A positive feedback loop suggests itself here, beginning at any panel in Fig. 5 and progressing clockwise around the panels in the figure. This loop, as is manifest over the eastern United States, is illustrated schematically in Fig. 6 by the circular path on the left. Starting with Fig. 5a and at the bottom of the left circle in Fig. 6, warmer temperatures lead to more eddy diffusion and sensible heat flux, generating warmer temperatures aloft and therefore lower relative humidity. This, in turn, results in less precipitation and less moisture input into the soil and so a drier shallow soil layer. Less soil moisture available results in lower evaporation, and less cooling at the ground due to latent heating results in a warmer canopy temperature. This feedback loop could be initiated at any point. An hypothesis for the starting point of this loop, and the connection between the differences imposed directly by using EM as opposed to M and the observed differences in the simulated climate will be presented in the next section.
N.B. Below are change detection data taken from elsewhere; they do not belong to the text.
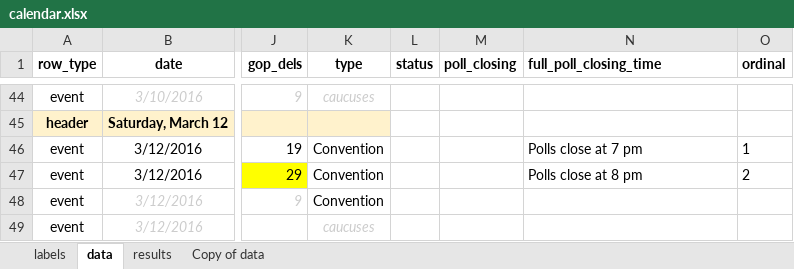
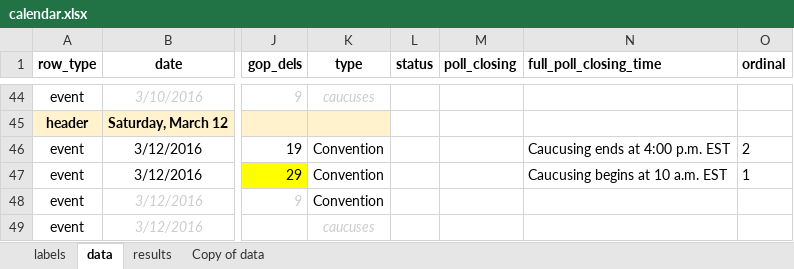
Before and after one commit to nprapps/elections16, an Excel workbook: data/calendar.xlsx, sheet data, drawn as a sheet; only a part is shown, gaps mark what is left out; values as stored, in another font and other column widths than the file's, no borders; charts and pictures not drawn; the diff names each change by its address in the sheet, - before the commit and + after, or states it on an @@ line.

```diff
--- a/data/calendar.xlsx (sheet data)
+++ b/data/calendar.xlsx (sheet data)
-N46 (full_poll_closing_time): Polls close at 7 pm
+N46 (full_poll_closing_time): Caucusing ends at 4:00 p.m. EST
-O46 (ordinal): 1
+O46 (ordinal): 2
-N47 (full_poll_closing_time): Polls close at 8 pm
+N47 (full_poll_closing_time): Caucusing begins at 10 a.m. EST
-O47 (ordinal): 2
+O47 (ordinal): 1
```
Also changed, not shown: data/copy.xlsx, 4 other files.
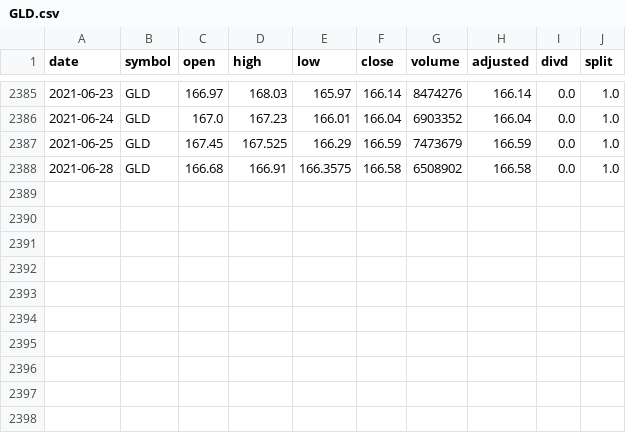
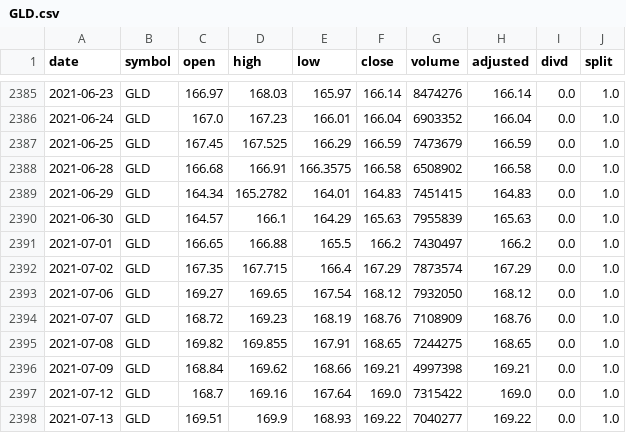
Before and after one commit to Mircea-MMXXI/azapy, a CSV file: scripts/analyzers/MkTdata/GLD.csv, drawn as a sheet; only a part is shown, gaps mark what is left out.

```diff
--- a/scripts/analyzers/MkTdata/GLD.csv
+++ b/scripts/analyzers/MkTdata/GLD.csv
@@ -2388 +2388,11 @@ date,symbol,open,high,low,close,volume,adjusted,divd,split
 2021-06-28,GLD,166.68,166.91,166.3575,166.58,6508902,166.58,0.0,1.0
+2021-06-29,GLD,164.34,165.2782,164.01,164.83,7451415,164.83,0.0,1.0
+2021-06-30,GLD,164.57,166.1,164.29,165.63,7955839,165.63,0.0,1.0
+2021-07-01,GLD,166.65,166.88,165.5,166.2,7430497,166.2,0.0,1.0
+2021-07-02,GLD,167.35,167.715,166.4,167.29,7873574,167.29,0.0,1.0
+2021-07-06,GLD,169.27,169.65,167.54,168.12,7932050,168.12,0.0,1.0
+2021-07-07,GLD,168.72,169.23,168.19,168.76,7108909,168.76,0.0,1.0
+2021-07-08,GLD,169.82,169.855,167.91,168.65,7244275,168.65,0.0,1.0
+2021-07-09,GLD,168.84,169.62,168.66,169.21,4997398,169.21,0.0,1.0
+2021-07-12,GLD,168.7,169.16,167.64,169.0,7315422,169.0,0.0,1.0
+2021-07-13,GLD,169.51,169.9,168.93,169.22,7040277,169.22,0.0,1.0
```
Also changed, not shown: scripts/analyzers/MkTdata/PSJ.csv, scripts/analyzers/MkTdata/TLT.csv, 49 other files.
The type of causality suggested in the feedback loop described here is difficult to establish unambiguously, but some causal relationships can be argued based on computed correlations between fields and some physical reasoning. A causal connection of this sort can be established between the latent heat flux, the canopy temperature, and the sensible heat flux. This relationship is investigated here by examining the correlation between the monthly mean EM − M differences in canopy temperature and latent heating. The correlation coefficient of the monthly mean EM − M differences in canopy temperature, Tc, and evaporation, LE, is shown in Fig. 7a. The physical relationship between Tc and LE is such that evaporation increases with temperature, and also that evaporation acts to cool the surface. A large positive correlation therefore suggests that the canopy temperature difference would explain the difference in evaporation, whereas a large negative correlation suggests that the evaporation difference explains (part of) the difference in canopy temperature. The large negative area in the center of the North American continent suggests that the positive EM − M difference in canopy temperature (seen in Fig. 5) is a result of the decreased evaporation in EM relative to M. This relationship is also consistent with the offline results from Molod and Salmun (2002). A similar argument can be made about the sign of the correlation between sensible heat and canopy temperature differences. The sensible heat increases with canopy temperature, and the sensible heating will act to cool the surface. The correlation coefficient of the ensemble mean EM − M differences in sensible heat and Tc, shown in Fig. 7b, is generally positive in the location where the summertime differences occur, suggesting that the larger sensible heating is a result of the warmer temperatures.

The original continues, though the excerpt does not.